Too Late to Save Careers of Choi and Fehrenbach?

The US Senate held confirmation hearings today for Dr. Clifford Stanley, nominatee for the position of Under Secretary of Defense for Personnel and Readiness. This is important to Don’t Ask Don’t Tell (DADT) watchers because that officer usually deals with DADT cases. We’d hoped to get a glimpse at the Obama Administration’s handling of the theoretical repeal of the discriminatory law.

From my count, we got two indications from today’s hearing.

Sen. John McCain’s opening remarks include the statement that “this policy has worked successfully in my view.” (via Kerry Eleveld’s twitter stream) I would hardly call Sen. McCain moderate, especially considering his unabashedly anti-gay statements during last year’s failed campaign for the presidency, but it’s still disheartening to hear such nonsense go unchallenged.

More troublesome, though, is Dr. Stanley’s response to a question from Sen. Roland Burris of Illinois about what happens to current DADT investigations if DADT is repealed. Stanley’s answer was, “if there are pending cases, they would fall under the existing statute. That’s about all I can say about that at this time.” (again from Kerry Eleveld’s coverage)

We had hoped, or at least I had hoped, that DADT’s repeal would end the destruction of honorable servicemembers’ lives. That doesn’t seem to be the case, at least not according to the testimony of this candidate.

Lt. Choi and Lt. Col. Fehrenbach
Lt. Choi and Lt. Col. Fehrenbach

Based on this testimony I have to wonder: Is it too late? Should current DADT victims give up their personal fights for justice to save their veterans benefits? It might be too late to save their careers, but can they save their futures?

Lt. Dan Choi came home from an extended tour of duty in Iraq with Post Traumatic Stress Disorder (PTSD). If he gets a less-than-honorable discharge (which is guaranteed if he fights his firing), he will lose his veteran health benefits and, at least to my understanding, his PTSD would be used as a preexisting condition to deny coverage from health insurance companies.

Lt. Col. Victor Fehrenbach is now about a year away from his 20-year retirement date.

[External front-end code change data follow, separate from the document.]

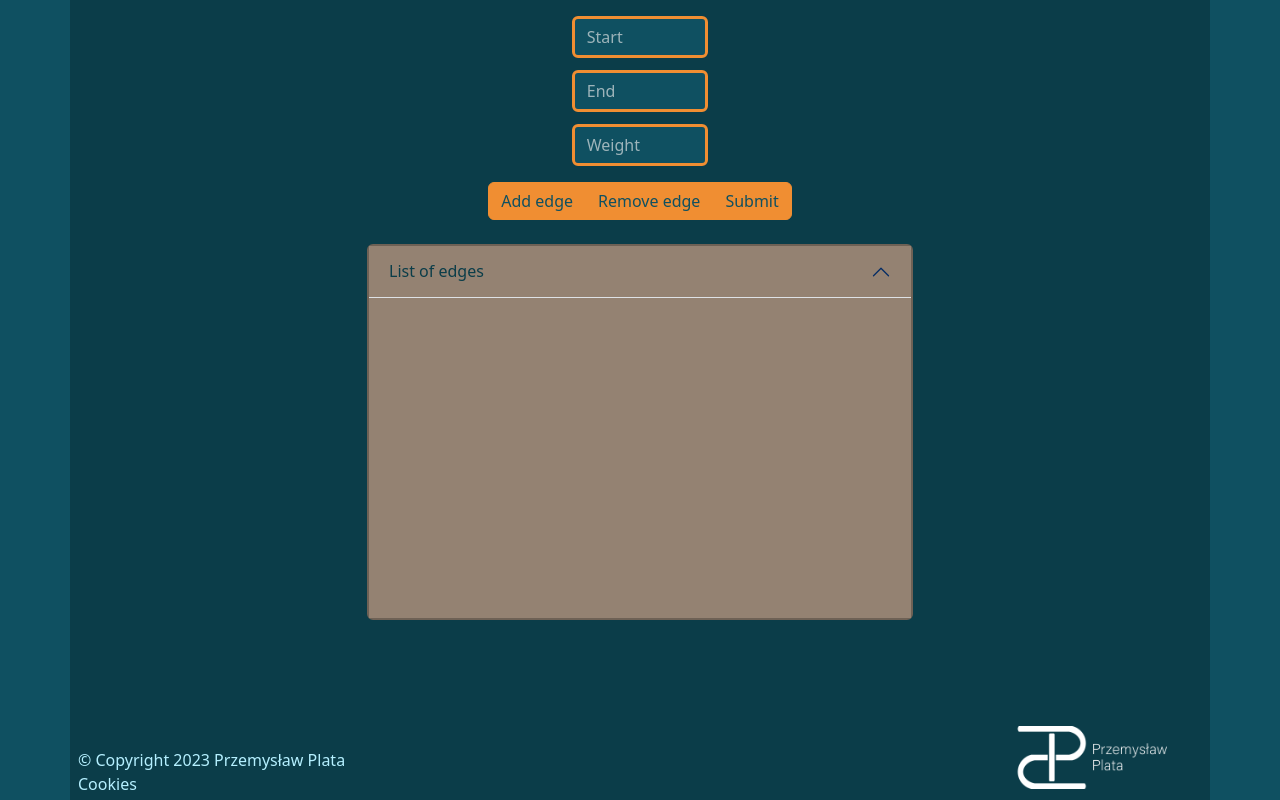
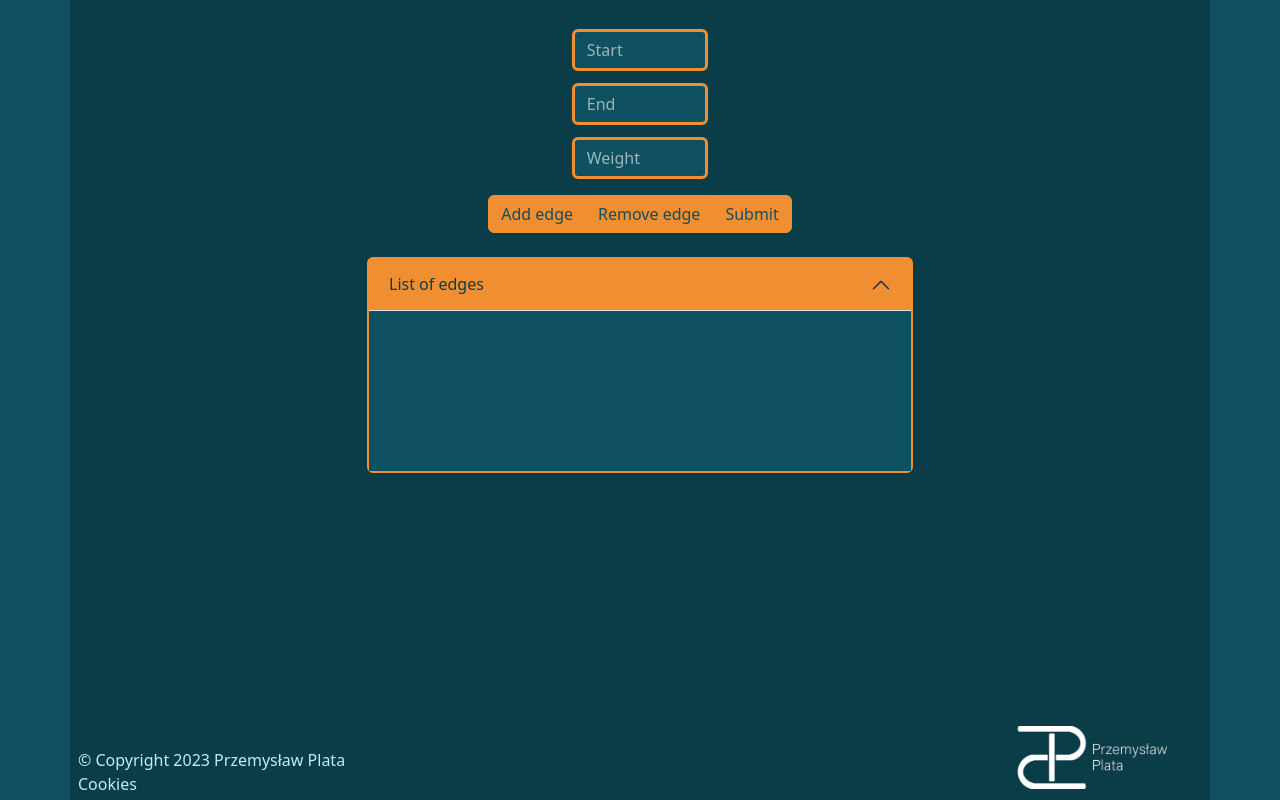
Before and after one commit to Siitrev/PathFinder, a Flask app: template PathFinder/templates/graph_creation.html in a window 1280 px wide, after a click on "List of edges". Run offline with Flask 2, Linux system fonts and the light colour scheme; the template is opened without the code that fills it, so the values that code supplies are empty; some libraries are stand-ins or nearby versions.

Commit message:
Css complete

```diff
--- a/PathFinder/static/assets/css/style.css
+++ b/PathFinder/static/assets/css/style.css
@@ -8,9 +8,21 @@
 }
 .edges{
     overflow-x: hidden;
-    overflow-y: auto;
-    max-height: 40vh;
-    min-height: 40vh;
+    overflow-y: scroll;
+    scrollbar-color: #6e6155 #948272;
+    max-height: 20vh;
+    min-height: 20vh;
+}
+.edges::-webkit-scrollbar-track  {
+    background-color: #948272;
+}
+
+.edges::-webkit-scrollbar-thumb {
+    height: 30px;
+    background-color: #6e6155;
+}
+.edges::-webkit-scrollbar {
+    background-color: #948272;
 }
 .form-control::placeholder{
     color: #DADFE0;
@@ -22,3 +34,6 @@
 .h-15{
     height: 15%;
 }
+.fs-sm{
+    font-size: smaller;
+}
--- a/PathFinder/static/scripts/utils.js
+++ b/PathFinder/static/scripts/utils.js
@@ -50,7 +50,7 @@
     }
   } catch (err) {
     error_info = document.createElement("div");
-    error_info.setAttribute("class","alert alert-warning alert-dismissible fade show");
+    error_info.setAttribute("class","fs-sm alert alert-warning alert-dismissible fade show");
     error_info.setAttribute("role","alert");
 
     error_close_btn = document.createElement("button");
@@ -90,7 +90,9 @@
     error_msg_exist = document.getElementById(err.message)
     if (error_msg_exist != null){
       amount = parseInt(error_msg_exist.innerHTML);
-      amount++;
+      if (amount < 99){
+        amount++;
+      }
       error_msg_exist.setAttribute("class","badge bg-light-brown rounded-pill");
       error_msg_exist.innerHTML = amount;
     }
@@ -138,7 +140,7 @@
       h2 = document.createElement("h2");
       h2.innerHTML = `${counter}. Edge`;
       details = document.createElement("div");
-      details.setAttribute("class","d-flex flex-column flex-md-row text-new-primary justify-content-md-between");
+      details.setAttribute("class","d-flex flex-column flex-md-row text-light-blue justify-content-md-between");
       p = document.createElement("p");
       p.innerHTML = `Start vertex: ${edges[i][0]}`;
       details.appendChild(p)
@@ -151,7 +153,7 @@
       li = document.createElement("li");
       li.appendChild(h2)
       li.appendChild(details)
-      li.setAttribute("class","text-new-primary list-group-item d-flex flex-column justify-content-center w-100 bg-light-brown border-dark-brown");
+      li.setAttribute("class","text-light-blue list-group-item d-flex flex-column justify-content-center w-100 bg-new-secondary border-new-orange");
       list.appendChild(li)
       counter++;
   }
--- a/PathFinder/templates/graph_creation.html
+++ b/PathFinder/templates/graph_creation.html
@@ -17,24 +17,24 @@
             {% with messages = get_flashed_messages()  %}
                 {% if messages %}
                     {% for message in messages %}
-                        <div class="alert alert-danger alert-dismissible fade show mt-4" role="alert">
+                        <div class="alert alert-danger alert-dismissible fs-6 fade show mt-4" role="alert">
                             <i class="bi bi-exclamation-triangle-fill"></i>
-                            <strong>{{message}}.</strong>
+                            <span class="fs-sm">{{message}}.</span>
                             <button type="button" class="btn-close" data-bs-dismiss="alert" aria-label="Close"></button>
                         </div>
                     {% endfor %}
                 {% endif %}
             {% endwith %}
             <div class="accordion my-4" id="accordionExample">
-                <div class="accordion-item border-dark-brown border-2">
-                    <h2 class="accordion-header bg-light-brown" id="flush-headingOne">
-                        <button class="accordion-button collapsed bg-light-brown text-new-primary" type="button" data-bs-toggle="collapse" data-bs-target="#flush-collapseOne" aria-expanded="false" aria-controls="flush-collapseOne">
+                <div class="accordion-item border-new-orange border-2">
+                    <h2 class="accordion-header bg-new-orange" id="flush-headingOne">
+                        <button class="accordion-button collapsed bg-new-orange text-new-primary" type="button" data-bs-toggle="collapse" data-bs-target="#flush-collapseOne" aria-expanded="false" aria-controls="flush-collapseOne">
                             List of edges
                         </button>
                     </h2>
-                    <div id="flush-collapseOne" class="accordion-collapse collapse" aria-labelledby="flush-headingOne" data-bs-parent="#accordionFlushExample">
-                        <div class="accordion-body edges bg-light-brown">
-                            <ul id="edges-list" class="list-group list-group-flush border-dark-brown">
+                    <div id="flush-collapseOne" class="accordion-collapse collapse bg-primary" aria-labelledby="flush-headingOne" data-bs-parent="#accordionFlushExample">
+                        <div class="accordion-body edges bg-new-secondary">
+                            <ul id="edges-list" class="list-group list-group-flush border-new-orange">
 
                             </ul>
                         </div>
```
Also changed, not shown: PathFinder/templates/graph_show.html (+17 -6 lines).
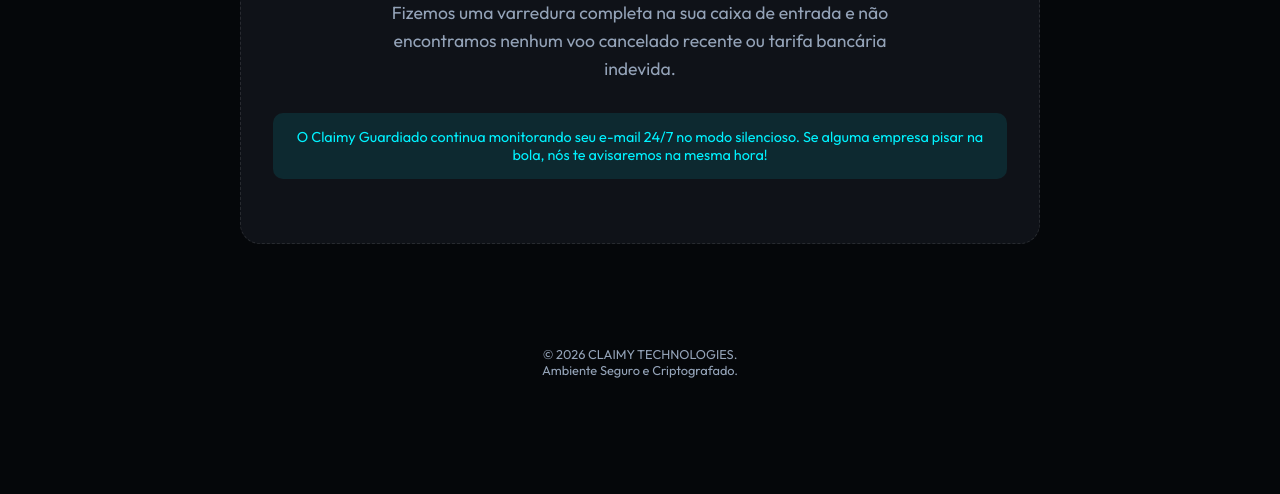
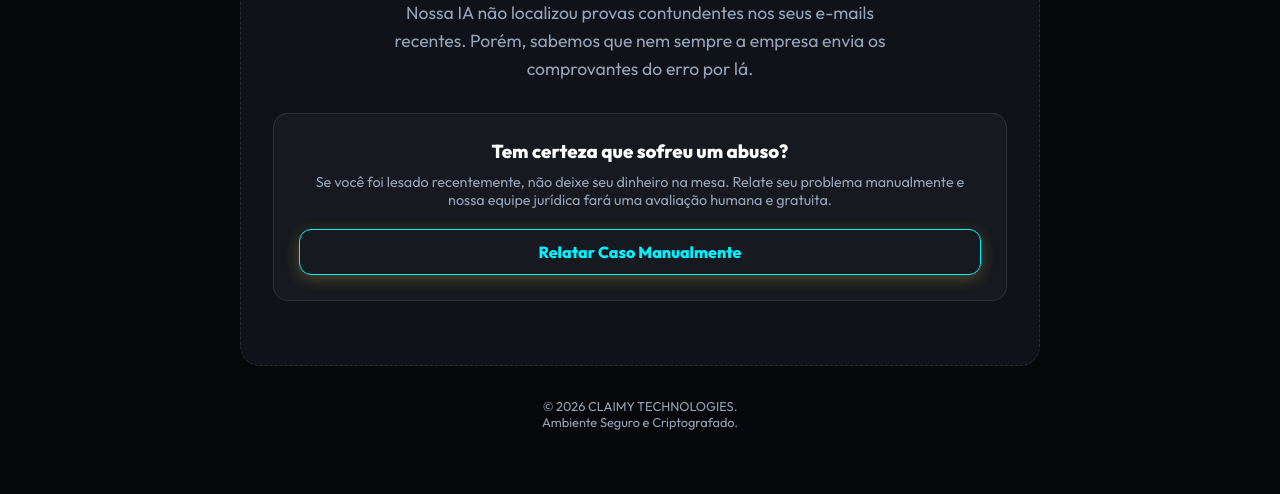
Before and after one commit to jorginhocavalcante/claimy-app, a plain HTML site: page Client_Area.html in a window 1280 px wide. Shown: the part 358-852 px from the top of the page. Before the commit the page ends 800 px from the top, so only its background shows below. Drawn offline with Linux system fonts and the light colour scheme.

Commit message:
UI: Add manual fallback option in Client Area if AI scan returns empty

```diff
--- a/Client_Area.html
+++ b/Client_Area.html
@@ -184,20 +184,23 @@
 
                 container.innerHTML = html;
             } else {
-                // Estado Vazio (Sem Achados)
+                // Estado Vazio (Sem Achados Automáticos)
                 container.innerHTML = `
                     <div class="empty-state">
                         <svg width="80" height="80" viewBox="0 0 24 24" fill="none" stroke="var(--success)" stroke-width="1.5" stroke-linecap="round" stroke-linejoin="round" style="margin-bottom: 20px;">
                             <path d="M22 11.08V12a10 10 0 1 1-5.93-9.14"></path>
                             <polyline points="22 4 12 14.01 9 11.01"></polyline>
                         </svg>
-                        <h2 style="margin-bottom: 15px; font-size: 2rem;">Tudo limpo!</h2>
+                        <h2 style="margin-bottom: 15px; font-size: 2rem;">Varredura Automática Concluída</h2>
                         <p style="color: var(--text-dim); font-size: 1.1rem; line-height: 1.6; max-width: 500px; margin: 0 auto;">
-                            Fizemos uma varredura completa na sua caixa de entrada e não encontramos nenhum voo cancelado recente ou tarifa bancária indevida.
+                            Nossa IA não localizou provas contundentes nos seus e-mails recentes. Porém, sabemos que nem sempre a empresa envia os comprovantes do erro por lá.
                         </p>
-                        <p style="margin-top: 30px; font-size: 0.9rem; color: var(--accent); background: rgba(0, 242, 255, 0.1); padding: 15px; border-radius: 10px; display: inline-block;">
-                            O Claimy Guardiado continua monitorando seu e-mail 24/7 no modo silencioso. Se alguma empresa pisar na bola, nós te avisaremos na mesma hora!
-                        </p>
+
+                        <div style="margin-top: 30px; background: rgba(255, 255, 255, 0.03); padding: 25px; border-radius: 15px; border: 1px solid rgba(255, 255, 255, 0.1);">
+                            <h3 style="color: white; margin-bottom: 10px;">Tem certeza que sofreu um abuso?</h3>
+                            <p style="color: var(--text-dim); font-size: 0.9rem; margin-bottom: 20px;">Se você foi lesado recentemente, não deixe seu dinheiro na mesa. Relate seu problema manualmente e nossa equipe jurídica fará uma avaliação humana e gratuita.</p>
+                            <button class="btn-action" style="background: transparent; border: 1px solid var(--accent); color: var(--accent); width: 100%;" onclick="iniciarRecuperacao()">Relatar Caso Manualmente</button>
+                        </div>
                     </div>
                 `;
             }
```
Also changed, not shown: 1 other file.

Remember, if he continues to fight for justice, he will lose retirement funds of $46,000 per year for the rest of his life, all of the lifetime veteran health benefits he has earned, and $80,000 in separation pay.

All this because the cases came a year before congress had the courage to act.

Is this how America treats its veterans? Is it really?